The taught element of this course consists of these compulsory streams:
- The Pre-fieldwork seminar
- The Ethnographic Methods Course, Parts I (Michaelmas) and II (Lent)
- Statistics for Social Anthropologists (workshop in Michaelmas term)
You are also strongly encouraged to attend other optional elements:
- The ‘Experiences from the Field’ seminar, run by writing-up students recently returned from the field.
- The division also organises ad hoc sessions in transferable skills or anthropological method. In past years we have run workshops on technologies of research and data management, something we hope to repeat.
You are expected to attend the Senior Research Seminar, scheduled for Fridays during term time. This is the place where the division really gets together, and we attract very good speakers from the UK and overseas.
You are also expected to develop your own training programme by making full use of the range of courses available in Social Anthropology and the University more widely.
You should discuss your training needs with your supervisor, but you should consider the following:
- Language learning sessions. These can be organised through the University Language Centre or privately, or you can also arrange to attend undergraduate language courses, depending on circumstances.
- Training in advanced statistical methods or other qualitative social science methods provided by the Joint Schools Course in Research Methods. Of particular interest to you will be the modules on Historical Methods and Sources and Doing Qualitative Interviews, but others may also catch your eye.

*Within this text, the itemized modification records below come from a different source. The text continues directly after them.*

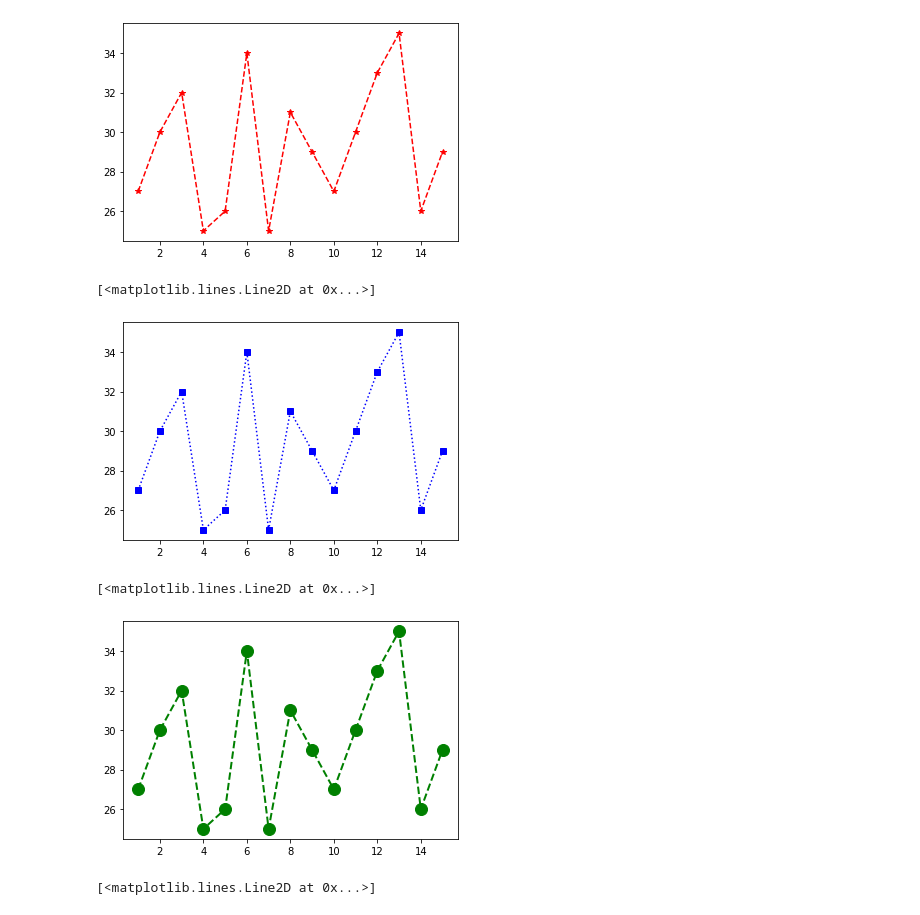
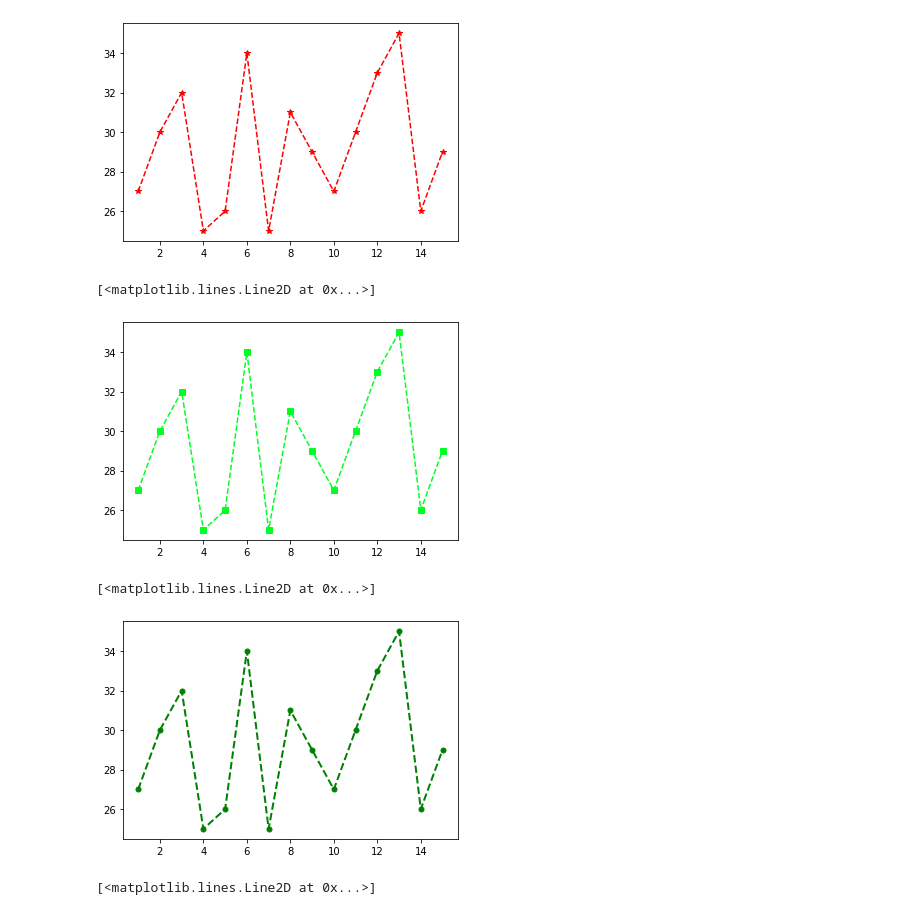
Before and after one commit to IliasSuvanov/DSforEconomists, a Jupyter notebook: Seminar2/Untitled.ipynb, the cells around one changed output. Cells and saved outputs as stored; diff of their text form; code cells hidden in the pictures.

```diff
--- a/Seminar2/Untitled.ipynb
+++ b/Seminar2/Untitled.ipynb
@@ -55,15 +176,15 @@ plt.plot(x,y,'r*--')
 [<matplotlib.lines.Line2D at 0x...>]
 [figure]
 # %%
-plt.plot(x,y, marker="s", color="blue", linestyle= "dotted")
+plt.plot(x,y, marker="s", color="#00ff22", linestyle= "dashed")
 # %% [output]
 [<matplotlib.lines.Line2D at 0x...>]
-[figure, old version]
+[figure, new version]
 # %%
-plt.plot(x, y, color='green', marker='o', linestyle='dashed',linewidth=2, markersize=12)
+plt.plot(x, y, color='green', marker='o', linestyle='dashed',linewidth=2, markersize=5)
 # %% [output]
 [<matplotlib.lines.Line2D at 0x...>]
-[figure, old version]
+[figure, new version]
 # %%
 plt.plot(x,y, color = "red", linewidth = 2, linestyle = "dotted")
 # %% [output]
```
Also changed, not shown: parts of 35 cells of this notebook.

- Participation in Undergraduate or Masters level lectures and seminars which address on themes specific to your research topic (this might for example include attending the seminars in the ethnography of a particular geographical area – see the course information for SAN7.
- Research seminars at one of the Area Studies centres in the university: African, Middle Eastern, Latin American, South Asian, Mongolia and Inner Asian, Scott Polar.
During the first week, you are required to attend the University’s safety and risk assessment courses and the Division of Social Anthropology’s induction course.